Interesting NYT column by David Brooks. Excerpt:
It has created as close to a blank slate as we get in human affairs, and given us a chance to rebuild a city that wasn’t working. We need to be realistic about how much we can actually change human behavior, but it would be a double tragedy if we didn’t take advantage of these unique circumstances to do something that could serve as a spur to antipoverty programs nationwide.
The first rule of the rebuilding effort should be: Nothing Like Before. Most of the ambitious and organized people abandoned the inner-city areas of New Orleans long ago, leaving neighborhoods where roughly three-quarters of the people were poor.
In those cultural zones, many people dropped out of high school, so it seemed normal to drop out of high school. Many teenage girls had babies, so it seemed normal to become a teenage mother. It was hard for men to get stable jobs, so it was not abnormal for them to commit crimes and hop from one relationship to another. Many people lacked marketable social skills, so it was hard for young people to learn these skills from parents, neighbors and peers.

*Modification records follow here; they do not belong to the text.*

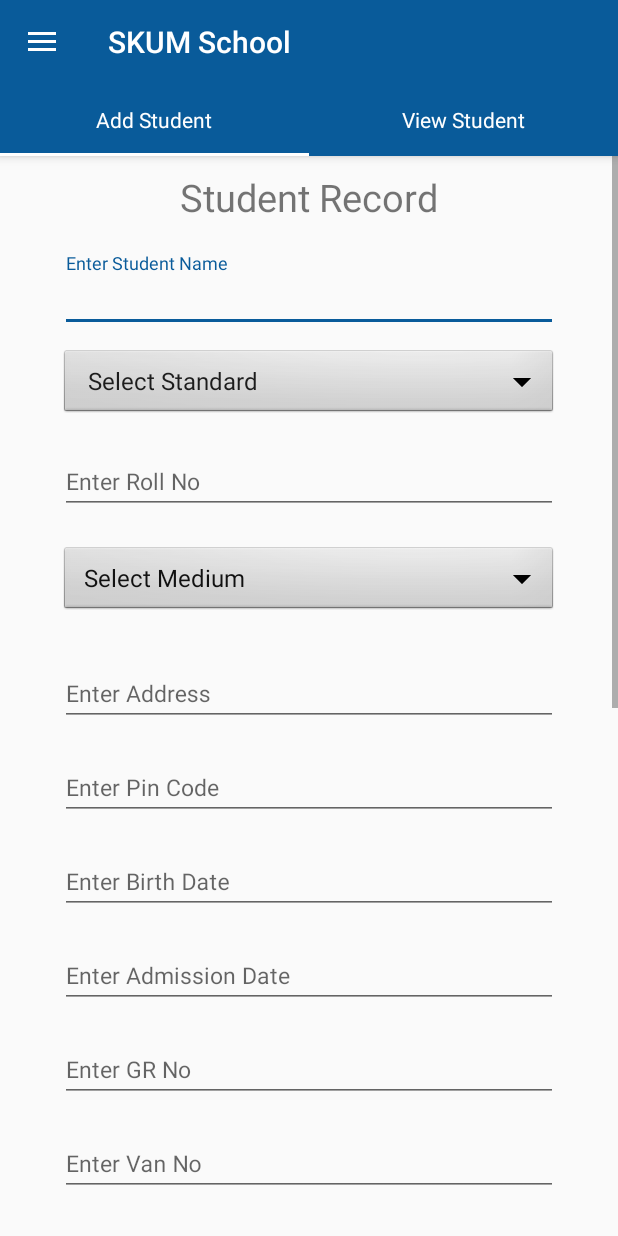
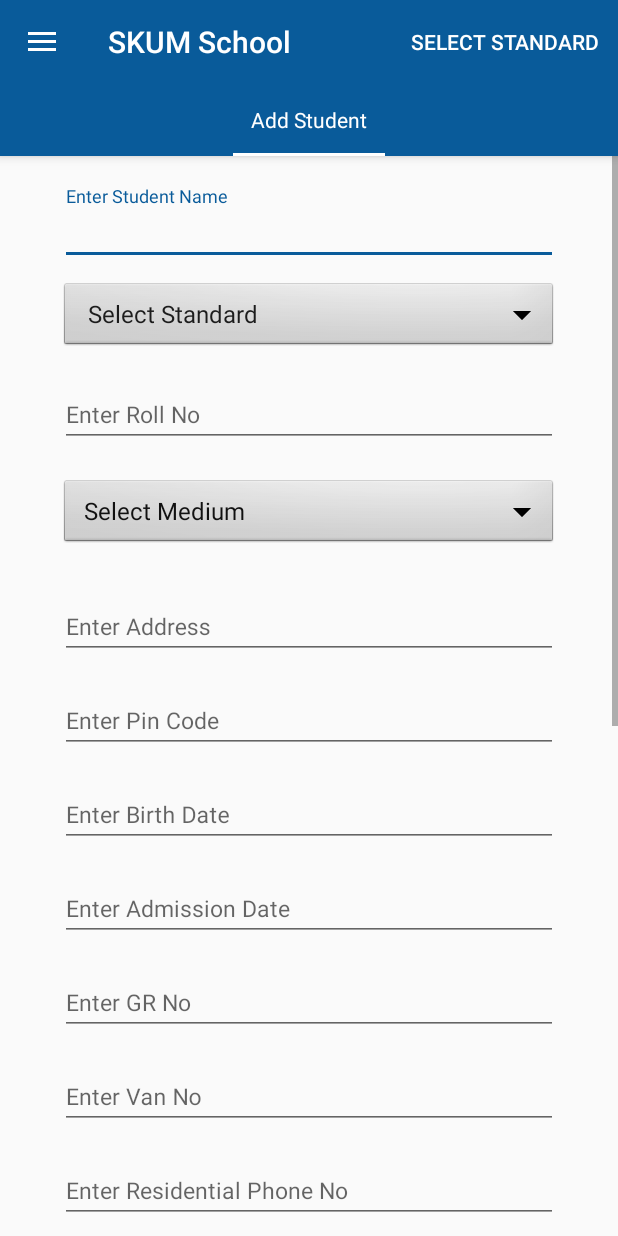
Before and after one commit to AnkitaPatel994/SKUMSchool, an Android app: the AddStudentActivity screen opened directly, with no data from a screen before it, on a phone screen of 412 x 824 dp. Run offline under Robolectric (Android 15) with nearby library versions, the phone set to English and light mode, and no system bars; 1 statement that could not run was skipped.

Commit message:
select std menu

```diff
--- a/app/src/main/java/com/intelliworkz/skumschool/Admin/AdminAddStudent/AddStudentActivity.java
+++ b/app/src/main/java/com/intelliworkz/skumschool/Admin/AdminAddStudent/AddStudentActivity.java
@@ -21,6 +21,7 @@ import android.support.v4.widget.DrawerLayout;
 import android.support.v7.app.ActionBarDrawerToggle;
 import android.support.v7.app.AppCompatActivity;
 import android.support.v7.widget.Toolbar;
+import android.view.Menu;
 import android.view.MenuItem;
 import android.view.View;
 import android.view.WindowManager;
@@ -37,6 +38,7 @@ import com.intelliworkz.skumschool.Admin.AdminNoticeBoard.AddNoticeBoardFragment
 import com.intelliworkz.skumschool.Admin.AdminNoticeBoard.Pager;
 import com.intelliworkz.skumschool.Admin.AdminNoticeBoard.ViewNoticeBoardFragment;
 
+import com.intelliworkz.skumschool.Admin.SearchStd.SearchStdActivity;
 import com.intelliworkz.skumschool.HttpHandler;
 import com.intelliworkz.skumschool.Student.Calender.CalenderActivity;
 import com.intelliworkz.skumschool.ChangePassword.ChangePasswordActivity;
@@ -89,9 +91,6 @@ public class AddStudentActivity extends AppCompatActivity
         setupViewPager(addStud_viewPager);
         StudTab.setupWithViewPager(addStud_viewPager);
 
-
-
-
     }
 
     private void setupViewPager(ViewPager viewPager){
@@ -99,7 +98,6 @@ public class AddStudentActivity extends AppCompatActivity
         StudentPager adapter = new StudentPager(getSupportFragmentManager());
 
         adapter.addFrag(new AddStudentFragment(),"Add Student");
-        adapter.addFrag(new ViewStudentFragment(),"View Student");
 
         viewPager.setAdapter(adapter);
     }
@@ -115,6 +113,24 @@ public class AddStudentActivity extends AppCompatActivity
         }
     }
 
+    @Override
+    public boolean onCreateOptionsMenu(Menu menu) {
+        getMenuInflater().inflate(R.menu.search_toolbar, menu);
+        return true;
+    }
+
+    @Override
+    public boolean onOptionsItemSelected(MenuItem item) {
+
+        int id = item.getItemId();
+
+        if (id == R.id.search) {
+            Intent i = new Intent(getApplicationContext(),SearchStdActivity.class);
+            startActivity(i);
+        }
+
+        return super.onOptionsItemSelected(item);
+    }
 
     @Override
     public boolean onNavigationItemSelected(MenuItem item) {
--- a/app/src/main/java/com/intelliworkz/skumschool/Admin/AdminAddStudent/ViewStudentFragment.java
+++ /dev/null
@@ -1,52 +0,0 @@
-package com.intelliworkz.skumschool.Admin.AdminAddStudent;
-
-import android.content.Context;
-import android.net.Uri;
-import android.os.Bundle;
-import android.support.v4.app.Fragment;
-import android.view.LayoutInflater;
-import android.view.View;
-import android.view.ViewGroup;
-
-import com.intelliworkz.skumschool.R;
-
-public class ViewStudentFragment extends Fragment {
-
-    private static final String ARG_PARAM1 = "param1";
-    private static final String ARG_PARAM2 = "param2";
-
-    // TODO: Rename and change types of parameters
-    private String mParam1;
-    private String mParam2;
-
-
-    public ViewStudentFragment() {
-        // Required empty public constructor
-    }
-
-    public static ViewStudentFragment newInstance(String param1, String param2) {
-        ViewStudentFragment fragment = new ViewStudentFragment();
-        Bundle args = new Bundle();
-        args.putString(ARG_PARAM1, param1);
-        args.putString(ARG_PARAM2, param2);
-        fragment.setArguments(args);
-        return fragment;
-    }
-
-    @Override
-    public void onCreate(Bundle savedInstanceState) {
-        super.onCreate(savedInstanceState);
-        if (getArguments() != null) {
-            mParam1 = getArguments().getString(ARG_PARAM1);
-            mParam2 = getArguments().getString(ARG_PARAM2);
-        }
-    }
-
-    @Override
-    public View onCreateView(LayoutInflater inflater, ViewGroup container,
-                             Bundle savedInstanceState) {
-        // Inflate the layout for this fragment
-        return inflater.inflate(R.layout.fragment_view_student2, container, false);
-    }
-
-}
--- a/app/src/main/res/layout/fragment_add_student.xml
+++ b/app/src/main/res/layout/fragment_add_student.xml
@@ -14,17 +14,8 @@
         <LinearLayout
             android:layout_width="match_parent"
             android:layout_height="wrap_content"
+            android:layout_marginTop="10dp"
             android:orientation="vertical">
-
-            <TextView
-                android:id="@+id/textView2"
-                android:layout_width="wrap_content"
-                android:layout_height="wrap_content"
-                android:layout_gravity="center"
-                android:layout_marginBottom="10dp"
-                android:layout_marginTop="10dp"
-                android:text="Student Record"
-                android:textSize="25dp" />
 
             <android.support.design.widget.TextInputLayout
                 android:id="@+id/input_layout_name"
--- /dev/null
+++ b/app/src/main/res/menu/search_toolbar.xml
@@ -0,0 +1,10 @@
+<?xml version="1.0" encoding="utf-8"?>
+<menu xmlns:android="http://schemas.android.com/apk/res/android"
+    xmlns:app="http://schemas.android.com/apk/res-auto">
+
+    <item
+        android:id="@+id/search"
+        app:showAsAction="ifRoom"
+        android:title="Select Standard" />
+
+</menu>
--- a/app/src/main/res/values/strings.xml
+++ b/app/src/main/res/values/strings.xml
@@ -107,7 +107,7 @@
     <string name="txt_hint_Admin_nbDescription">Enter Description</string>
     <string name="err_msg_empty">Empty Field Not Required.</string>
 
-	<!--Admin Add Activity-->
+    <!--Admin Add Activity-->
     <string name="txt_hint_Admin_evDate">Enter Date</string>
 
 </resources>
```
Also changed, not shown: app/src/main/AndroidManifest.xml (+6 -1 lines), app/src/main/java/com/intelliworkz/skumschool/Admin/SearchStd/SearchStdActivity.java (added, +41 -0 lines), app/src/main/java/com/intelliworkz/skumschool/ChangePassword/ChangePasswordActivity.java (+13 -0 lines), app/src/main/res/layout/activity_search_std.xml (added, +15 -0 lines), app/src/main/res/layout/fragment_view_student.xml (deleted, +0 -9 lines), app/src/main/res/layout/fragment_view_student2.xml (deleted, +0 -9 lines).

If we just put up new buildings and allow the same people to move back into their old neighborhoods, then urban New Orleans will become just as rundown and dysfunctional as before.